* Work item:
Without omitting anything, return the records precisely as given.

——————————

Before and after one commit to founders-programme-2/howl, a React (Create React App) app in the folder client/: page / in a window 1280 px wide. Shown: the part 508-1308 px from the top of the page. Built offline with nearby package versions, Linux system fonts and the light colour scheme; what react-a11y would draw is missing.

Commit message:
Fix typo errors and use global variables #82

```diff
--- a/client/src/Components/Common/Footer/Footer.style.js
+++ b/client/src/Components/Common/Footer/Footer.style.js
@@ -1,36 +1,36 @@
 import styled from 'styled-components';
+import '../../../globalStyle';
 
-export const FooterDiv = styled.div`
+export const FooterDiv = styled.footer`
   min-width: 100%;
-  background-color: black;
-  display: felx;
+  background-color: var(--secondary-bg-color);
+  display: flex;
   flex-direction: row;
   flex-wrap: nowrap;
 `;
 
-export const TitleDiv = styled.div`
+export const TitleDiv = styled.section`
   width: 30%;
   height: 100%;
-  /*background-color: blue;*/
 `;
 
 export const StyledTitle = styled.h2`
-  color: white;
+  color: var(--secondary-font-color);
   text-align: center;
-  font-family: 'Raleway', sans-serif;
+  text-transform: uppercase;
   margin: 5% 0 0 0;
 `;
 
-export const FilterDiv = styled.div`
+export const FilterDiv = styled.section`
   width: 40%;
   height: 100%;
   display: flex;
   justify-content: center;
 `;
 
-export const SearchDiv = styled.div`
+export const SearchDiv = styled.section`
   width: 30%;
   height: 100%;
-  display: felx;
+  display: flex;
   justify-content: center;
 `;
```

——————————

* Worked solution:
Before and after one commit to founders-programme-2/howl, a React (Create React App) app in the folder client/: page / in a window 1280 px wide. Shown: the part 508-1308 px from the top of the page. Built offline with nearby package versions, Linux system fonts and the light colour scheme; what react-a11y would draw is missing.

Commit message:
Fix typo errors and use global variables #82

```diff
--- a/client/src/Components/Common/Footer/Footer.style.js
+++ b/client/src/Components/Common/Footer/Footer.style.js
@@ -1,36 +1,36 @@
 import styled from 'styled-components';
+import '../../../globalStyle';
 
-export const FooterDiv = styled.div`
+export const FooterDiv = styled.footer`
   min-width: 100%;
-  background-color: black;
-  display: felx;
+  background-color: var(--secondary-bg-color);
+  display: flex;
   flex-direction: row;
   flex-wrap: nowrap;
 `;
 
-export const TitleDiv = styled.div`
+export const TitleDiv = styled.section`
   width: 30%;
   height: 100%;
-  /*background-color: blue;*/
 `;
 
 export const StyledTitle = styled.h2`
-  color: white;
+  color: var(--secondary-font-color);
   text-align: center;
-  font-family: 'Raleway', sans-serif;
+  text-transform: uppercase;
   margin: 5% 0 0 0;
 `;
 
-export const FilterDiv = styled.div`
+export const FilterDiv = styled.section`
   width: 40%;
   height: 100%;
   display: flex;
   justify-content: center;
 `;
 
-export const SearchDiv = styled.div`
+export const SearchDiv = styled.section`
   width: 30%;
   height: 100%;
-  display: felx;
+  display: flex;
   justify-content: center;
 `;
```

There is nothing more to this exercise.